It's an unavoidable fact that we get older and often fall into poor health. For older people, health care decisions become almost a daily occurrence.

What would happen if a loved one like your mother or father were unable to make health care decisions? Who would make the decisions for them? Debilitating injuries or illnesses such as strokes, Alzheimer's or dementia could make that person you.

Creating a health care proxy, or durable power of attorney (POA) for health care, health care POA or advance directive, puts less stress on you later on. However, be sure it follows state laws and rules for it to be valid. Know what should in it and what requirements should be met.

What a Health Care Proxy Does

Generally a health care proxy is a legal document that contains the name of the person who's authorized to make health care and medical decisions on behalf of another person. This person is called an agent, attorney in fact, surrogate, or personal representative.

The document usually states in what occasion it becomes effective. The occasion can be a specific event such as being in a coma, or it can be a general event, in which you have the inability to make decisions and a doctor feels it is irreversible.

Making a Valid Proxy

As with all legal papers, certain clauses must be present and actions must occur for a health care proxy to be valid and enforceable.

First, it must be "executed." This means that you must sign the proxy before becoming incapacitated. At the time that the signature is made, you must be mentally competent and understand what's being signed.

Second, you have to name or appoint an agent, a person who will carry out your wishes if you are incapacitated. You can name more than one agent, and each may have different responsibilities.

Third, the proxy should clearly state a triggering event - what action will happen for the proxy to become effective. Usually, proxies are written so they become effective when you're "incapacitated."

Also included are specific instructions about the use of various medical and life-saving procedures that should or should not be used when you can't make your own decisions.

State law often restrict the types of decisions that an agent can make under a proxy, so be certain to check the laws in your area before signing a health care proxy, or seek the advice of an elder law attorney.

Proxies & HIPAA

The Health Insurance Portability and Accountability Act (HIPAA) is a federal law that protects every patient's health care privacy and restricts a health care provider's disclosure of protected information.

Generally, the person named as the agent in your health care proxy has the right to see most of your health care information: the agent (or "personal representative" in HIPAA) has access only to "relevant information," not the whole medical history.

HIPAA issues should be addressed in the proxy.
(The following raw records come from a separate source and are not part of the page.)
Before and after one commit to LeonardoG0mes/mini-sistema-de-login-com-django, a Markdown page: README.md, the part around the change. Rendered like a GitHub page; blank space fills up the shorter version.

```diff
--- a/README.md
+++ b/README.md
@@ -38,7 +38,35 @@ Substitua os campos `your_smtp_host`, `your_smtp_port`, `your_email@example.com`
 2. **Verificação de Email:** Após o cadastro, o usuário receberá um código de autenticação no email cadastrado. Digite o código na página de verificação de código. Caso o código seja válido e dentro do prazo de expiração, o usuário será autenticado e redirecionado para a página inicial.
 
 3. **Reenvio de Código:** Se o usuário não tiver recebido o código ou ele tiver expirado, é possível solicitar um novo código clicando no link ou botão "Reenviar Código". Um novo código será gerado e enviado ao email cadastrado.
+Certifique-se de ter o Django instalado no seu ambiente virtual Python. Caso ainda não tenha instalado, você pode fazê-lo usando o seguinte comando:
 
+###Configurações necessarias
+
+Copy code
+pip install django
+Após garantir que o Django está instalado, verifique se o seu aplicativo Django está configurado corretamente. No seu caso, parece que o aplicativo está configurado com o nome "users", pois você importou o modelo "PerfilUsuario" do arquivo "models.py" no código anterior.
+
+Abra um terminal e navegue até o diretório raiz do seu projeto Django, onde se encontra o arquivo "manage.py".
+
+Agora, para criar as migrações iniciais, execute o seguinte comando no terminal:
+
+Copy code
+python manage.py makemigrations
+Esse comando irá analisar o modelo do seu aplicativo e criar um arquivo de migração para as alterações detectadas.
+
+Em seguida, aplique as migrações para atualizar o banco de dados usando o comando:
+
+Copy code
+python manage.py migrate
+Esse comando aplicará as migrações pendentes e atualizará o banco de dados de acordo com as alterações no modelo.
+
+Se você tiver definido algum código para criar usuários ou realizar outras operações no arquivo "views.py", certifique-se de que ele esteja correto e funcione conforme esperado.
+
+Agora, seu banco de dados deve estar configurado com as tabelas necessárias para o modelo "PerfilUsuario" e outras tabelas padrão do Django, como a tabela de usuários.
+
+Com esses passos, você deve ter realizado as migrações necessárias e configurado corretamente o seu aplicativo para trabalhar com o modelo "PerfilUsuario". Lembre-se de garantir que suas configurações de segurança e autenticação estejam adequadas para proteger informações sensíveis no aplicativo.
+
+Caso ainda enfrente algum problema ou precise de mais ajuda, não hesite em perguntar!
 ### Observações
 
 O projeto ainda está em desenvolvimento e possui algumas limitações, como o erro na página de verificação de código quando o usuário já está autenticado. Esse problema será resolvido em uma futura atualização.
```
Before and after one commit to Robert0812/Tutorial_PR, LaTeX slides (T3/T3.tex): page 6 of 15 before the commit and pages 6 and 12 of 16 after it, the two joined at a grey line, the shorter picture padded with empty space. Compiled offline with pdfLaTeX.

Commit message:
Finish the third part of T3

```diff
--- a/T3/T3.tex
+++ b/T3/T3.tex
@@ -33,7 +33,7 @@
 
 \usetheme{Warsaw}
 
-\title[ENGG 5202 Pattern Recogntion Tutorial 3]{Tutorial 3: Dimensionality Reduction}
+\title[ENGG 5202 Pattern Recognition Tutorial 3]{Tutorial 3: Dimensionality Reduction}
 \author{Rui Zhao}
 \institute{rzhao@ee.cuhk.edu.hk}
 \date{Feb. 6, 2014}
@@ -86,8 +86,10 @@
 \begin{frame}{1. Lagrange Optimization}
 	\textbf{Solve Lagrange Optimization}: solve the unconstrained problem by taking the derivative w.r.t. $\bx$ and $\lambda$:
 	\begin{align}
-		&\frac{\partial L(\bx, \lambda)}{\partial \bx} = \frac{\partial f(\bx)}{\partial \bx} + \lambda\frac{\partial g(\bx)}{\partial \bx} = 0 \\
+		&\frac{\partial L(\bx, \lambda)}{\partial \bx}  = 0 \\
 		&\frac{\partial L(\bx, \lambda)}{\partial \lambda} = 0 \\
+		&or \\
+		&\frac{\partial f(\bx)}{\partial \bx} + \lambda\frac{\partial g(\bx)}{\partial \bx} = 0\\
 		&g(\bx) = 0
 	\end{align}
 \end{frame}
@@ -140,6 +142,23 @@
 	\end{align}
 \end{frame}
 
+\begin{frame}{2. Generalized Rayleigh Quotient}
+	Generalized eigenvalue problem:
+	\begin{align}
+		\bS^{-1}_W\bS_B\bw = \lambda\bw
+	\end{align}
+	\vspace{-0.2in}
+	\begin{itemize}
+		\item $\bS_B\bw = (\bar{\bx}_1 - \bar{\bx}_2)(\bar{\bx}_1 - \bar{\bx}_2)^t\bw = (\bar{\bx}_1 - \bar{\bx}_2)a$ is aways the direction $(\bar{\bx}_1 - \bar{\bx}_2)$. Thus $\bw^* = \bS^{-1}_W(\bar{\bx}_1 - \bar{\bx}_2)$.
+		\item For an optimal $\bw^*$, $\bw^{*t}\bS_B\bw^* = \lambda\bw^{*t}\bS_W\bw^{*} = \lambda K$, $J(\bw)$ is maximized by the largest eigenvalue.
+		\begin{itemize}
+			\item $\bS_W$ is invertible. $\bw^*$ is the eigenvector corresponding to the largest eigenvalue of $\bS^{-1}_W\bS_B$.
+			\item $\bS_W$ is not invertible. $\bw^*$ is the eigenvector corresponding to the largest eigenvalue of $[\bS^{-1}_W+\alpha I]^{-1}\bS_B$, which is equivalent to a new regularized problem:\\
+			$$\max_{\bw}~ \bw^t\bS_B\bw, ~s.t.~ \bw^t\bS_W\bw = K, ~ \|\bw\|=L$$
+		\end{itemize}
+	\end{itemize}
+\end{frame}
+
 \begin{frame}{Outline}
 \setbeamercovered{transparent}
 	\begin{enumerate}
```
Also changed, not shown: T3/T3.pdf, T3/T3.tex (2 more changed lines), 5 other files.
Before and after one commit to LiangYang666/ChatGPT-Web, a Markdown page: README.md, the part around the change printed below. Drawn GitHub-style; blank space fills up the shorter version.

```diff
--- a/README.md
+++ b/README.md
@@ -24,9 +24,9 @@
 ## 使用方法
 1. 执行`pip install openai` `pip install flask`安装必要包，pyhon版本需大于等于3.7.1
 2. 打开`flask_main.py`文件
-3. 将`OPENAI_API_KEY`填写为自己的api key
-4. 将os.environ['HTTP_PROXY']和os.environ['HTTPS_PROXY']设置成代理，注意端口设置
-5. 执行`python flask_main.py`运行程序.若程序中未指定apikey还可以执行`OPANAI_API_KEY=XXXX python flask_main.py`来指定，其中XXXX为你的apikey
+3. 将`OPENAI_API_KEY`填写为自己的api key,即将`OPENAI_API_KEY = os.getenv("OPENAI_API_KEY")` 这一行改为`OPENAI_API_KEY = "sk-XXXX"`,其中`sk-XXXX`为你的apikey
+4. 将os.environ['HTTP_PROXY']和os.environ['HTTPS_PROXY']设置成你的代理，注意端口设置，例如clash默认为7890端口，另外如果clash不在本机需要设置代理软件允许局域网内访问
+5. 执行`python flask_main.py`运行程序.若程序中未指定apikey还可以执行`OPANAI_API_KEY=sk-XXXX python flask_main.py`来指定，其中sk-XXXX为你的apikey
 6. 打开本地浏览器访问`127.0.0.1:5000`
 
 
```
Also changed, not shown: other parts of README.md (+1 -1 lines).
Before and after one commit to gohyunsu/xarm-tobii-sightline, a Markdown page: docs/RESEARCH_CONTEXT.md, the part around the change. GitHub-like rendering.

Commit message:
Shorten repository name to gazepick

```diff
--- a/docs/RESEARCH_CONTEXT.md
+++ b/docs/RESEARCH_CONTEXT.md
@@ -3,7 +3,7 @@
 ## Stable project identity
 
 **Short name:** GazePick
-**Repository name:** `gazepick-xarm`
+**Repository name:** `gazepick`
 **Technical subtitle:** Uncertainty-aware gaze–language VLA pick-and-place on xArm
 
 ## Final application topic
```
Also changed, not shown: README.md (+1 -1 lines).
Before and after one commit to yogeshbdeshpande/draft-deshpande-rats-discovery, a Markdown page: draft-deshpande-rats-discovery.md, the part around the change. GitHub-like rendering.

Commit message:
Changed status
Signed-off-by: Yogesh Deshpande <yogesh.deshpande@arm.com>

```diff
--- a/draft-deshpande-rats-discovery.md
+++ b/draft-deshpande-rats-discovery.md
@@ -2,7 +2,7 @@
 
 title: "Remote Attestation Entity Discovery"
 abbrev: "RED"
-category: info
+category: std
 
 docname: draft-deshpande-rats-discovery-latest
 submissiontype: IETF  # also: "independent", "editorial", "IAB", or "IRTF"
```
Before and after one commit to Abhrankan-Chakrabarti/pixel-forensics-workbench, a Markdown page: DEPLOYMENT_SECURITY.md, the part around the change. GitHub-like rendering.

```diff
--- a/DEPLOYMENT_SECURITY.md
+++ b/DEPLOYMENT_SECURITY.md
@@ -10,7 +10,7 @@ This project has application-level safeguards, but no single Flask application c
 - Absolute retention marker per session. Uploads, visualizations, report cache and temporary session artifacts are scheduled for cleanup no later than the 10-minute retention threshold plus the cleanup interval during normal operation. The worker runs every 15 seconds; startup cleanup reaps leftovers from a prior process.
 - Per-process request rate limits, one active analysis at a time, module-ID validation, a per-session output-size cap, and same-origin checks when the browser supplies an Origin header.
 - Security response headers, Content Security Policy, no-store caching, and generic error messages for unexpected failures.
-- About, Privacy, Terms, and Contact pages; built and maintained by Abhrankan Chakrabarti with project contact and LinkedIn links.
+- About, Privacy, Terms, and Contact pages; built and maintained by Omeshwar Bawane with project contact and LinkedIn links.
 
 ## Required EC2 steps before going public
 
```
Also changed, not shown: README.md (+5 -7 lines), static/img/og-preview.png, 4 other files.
To address HIPAA:

  • Ensure that the proxy states the agent is also the personal representative for health care disclosures under HIPAA
  • Make sure the agent is given the same access to relevant protected health information as you are

In addition, it's a good idea to have a "HIPAA waiver" or "HIPAA release," which states specifically:

  • What medical information can be disclosed, that is, any information protected by HIPAA
  • Who can make the disclosure, like a doctor, and to whom the disclosure can be made, such as an agent or personal representative
  • Why the information should be disclosed
  • That you one has the right to revoke the waiver or release, and
  • Any disclosure of HIPAA information is not in violation of the Act in this situation

Where to Keep the Proxy

Keep the original proxy in a safe place, like a safe deposit box or fire-proof safe at home, along with other important papers.

A copy of the health care proxy must also be kept on file at a nursing home or other long term care facility if you or a loved one is a resident.

Questions for Your Attorney

  • I'm 45 years old. Should I have a health care proxy?
  • My dad made a health care proxy 40 years ago. Is it still valid?
  • My mom created a health care proxy a few years ago. She recently had a stroke and her doctor has her on life-support. I can't find the proxy, What can I do?
  • Is a health care proxy the same as a Living Will?

Tagged as: Elder Law, power of attorney, elder law lawyer